Sam Lteif, CEO of Muller Quaker Dairy, added that the goal is to not only add fun to yogurt, but also create "mainstream premium" yogurt products to fill the gap between, as the NY Times puts it, "mass brands like Dannon and Yoplait and niche Greek yogurts like Fage and Chobani." Or as Stefan Muller, great-grandson of Muller's founder, commented, "Here in America, yogurt is so boring."
That market opportunity is why PepsiCo is so bullish on the growth prospects for the U.S. spoonable-yogurt business, which some analysts say could double by 2016 from its $4.5-billion level of 2008 (see its infographic below). Quaker Muller is off to a good start with at least one customer — Alan Faust, dairy buyer for the Kroger grocery chain, told the Times he finds the new Muller by Quaker products a "really high quality, flavorful product with good body texture." (The "dry and chalky" texture of Greek yogurt vs. the "watery and tasteless" nature of traditional yogurt is an American consumer complaint the PepsiCo/Muller joint venture is eager to take on.)
Muller by Quaker products will be imported from Europe until production shifts to a co-funded $206-million yogurt plant in Batavia, N.Y., for a projected output of five billion cups of yogurt a year. (Batavia is becoming Yogurtown, USA, with another yogurt plant now in the works, while New York State may come to be known as New Yogurt, given a yogurt boom that includes Chobani and Fage manufacturing plants.)
Are American consumers really ready to consume all that much more yogurt than they're already eating, and also embrace yet another major brand in the market?

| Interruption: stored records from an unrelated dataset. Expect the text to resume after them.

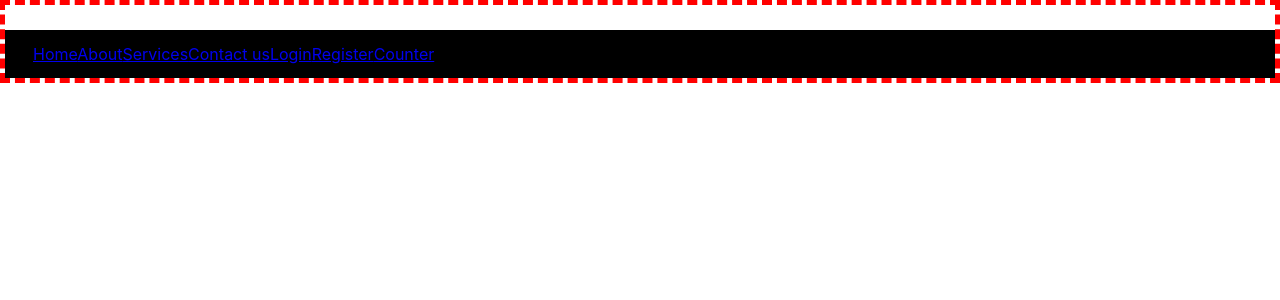
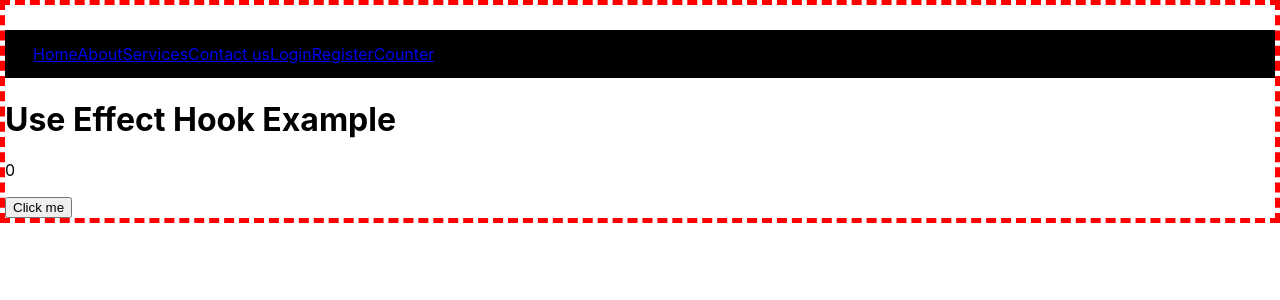
Before and after one commit to sskiragu/react-online-may-22, a React (Create React App) app: page /useeffecthook in a window 1280 px wide. Shown: the top 300 px of the page. Built offline with nearby package versions, Linux system fonts and the light colour scheme; the HTML template or start-up script is replaced by a standard one.

Commit message:
useEffect syntax

```diff
--- a/src/App.js
+++ b/src/App.js
@@ -8,6 +8,7 @@ import Counter from './components/Counter'
 import COnderingRendUsingIf from './components/COnderingRendUsingIf';
 import CondationalRendUsingTerOper from './components/CondationalRendUsingTerOper';
 import CondationalRendUsingLogicalAnd from './components/CondationalRendUsingLogicalAnd';
+import UseEffectHook from './components/UseEffectHook';
 
 const App = () => {
 
@@ -22,6 +23,7 @@ const App = () => {
               <Route path='/ifcondition' element={<COnderingRendUsingIf />}/>
               <Route path='/ternarycondition' element={<CondationalRendUsingTerOper />}/>
               <Route path='/logicaland' element={<CondationalRendUsingLogicalAnd />}/>
+              <Route path='/useeffecthook' element={<UseEffectHook />}/>
             </Routes>
           </BrowserRouter>
         </div>
--- /dev/null
+++ b/src/components/UseEffectHook.js
@@ -0,0 +1,21 @@
+import React, { useEffect, useState } from 'react'
+
+ const UseEffectHook = () => {
+
+    const [count, setCount] = useState(0)
+    const [data, setData] = useState([])
+
+    useEffect(() => {
+        console.log("Inside the use Effect");
+    },[data, count])
+
+  return (
+    <div>
+        <h1>Use Effect Hook Example</h1>
+        <p>{count}</p>
+        <button onClick={() => setCount(count + 1)}>Click me</button>
+    </div>
+  )
+}
+
+export default UseEffectHook
```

PepsiCo executives told the Times that the rampant success of Chobani in grabbing a huge share of the yogurt market, from non-existence about five years ago, encouraged them.
Chobani seemingly sprang out of nowhere with its pioneering Greek-style products, creating an entire new segment. At least two other big companies have been tripped up lately by the vagaries of the U.S. yogurt market, which is now growing almost exclusively in Greek-style sales while growth stagnates in other once-hot major segments of the business, such as products for kids, and "light" varieties: General Mills, which hasn't hit its stride yet with slow-growing Yoplait Greek, and Kraft, which pulled out of the Greek-style market last year after a brief stay.
PepsiCo executives, however, are confident that Muller Quaker Dairy offers the right mix. "There is no better partner PepsiCo could have in order to meet historic U.S. consumer demand for premium yogurt," Khan said. Also, as the NY Times quoted PepsiCo CEO Indra Nooyi, the company is eager to expand its "fun for you, better for you, good for you" portfolio, which has spurred lower sodium Lays potato chips and alternative sweeteners to reduce calories in juice products including Trop 50 and sodas including Pepsi Next.
Below, PepsiCo's infographic released to the press describes what it sees as the Yogurt Nation that America has become: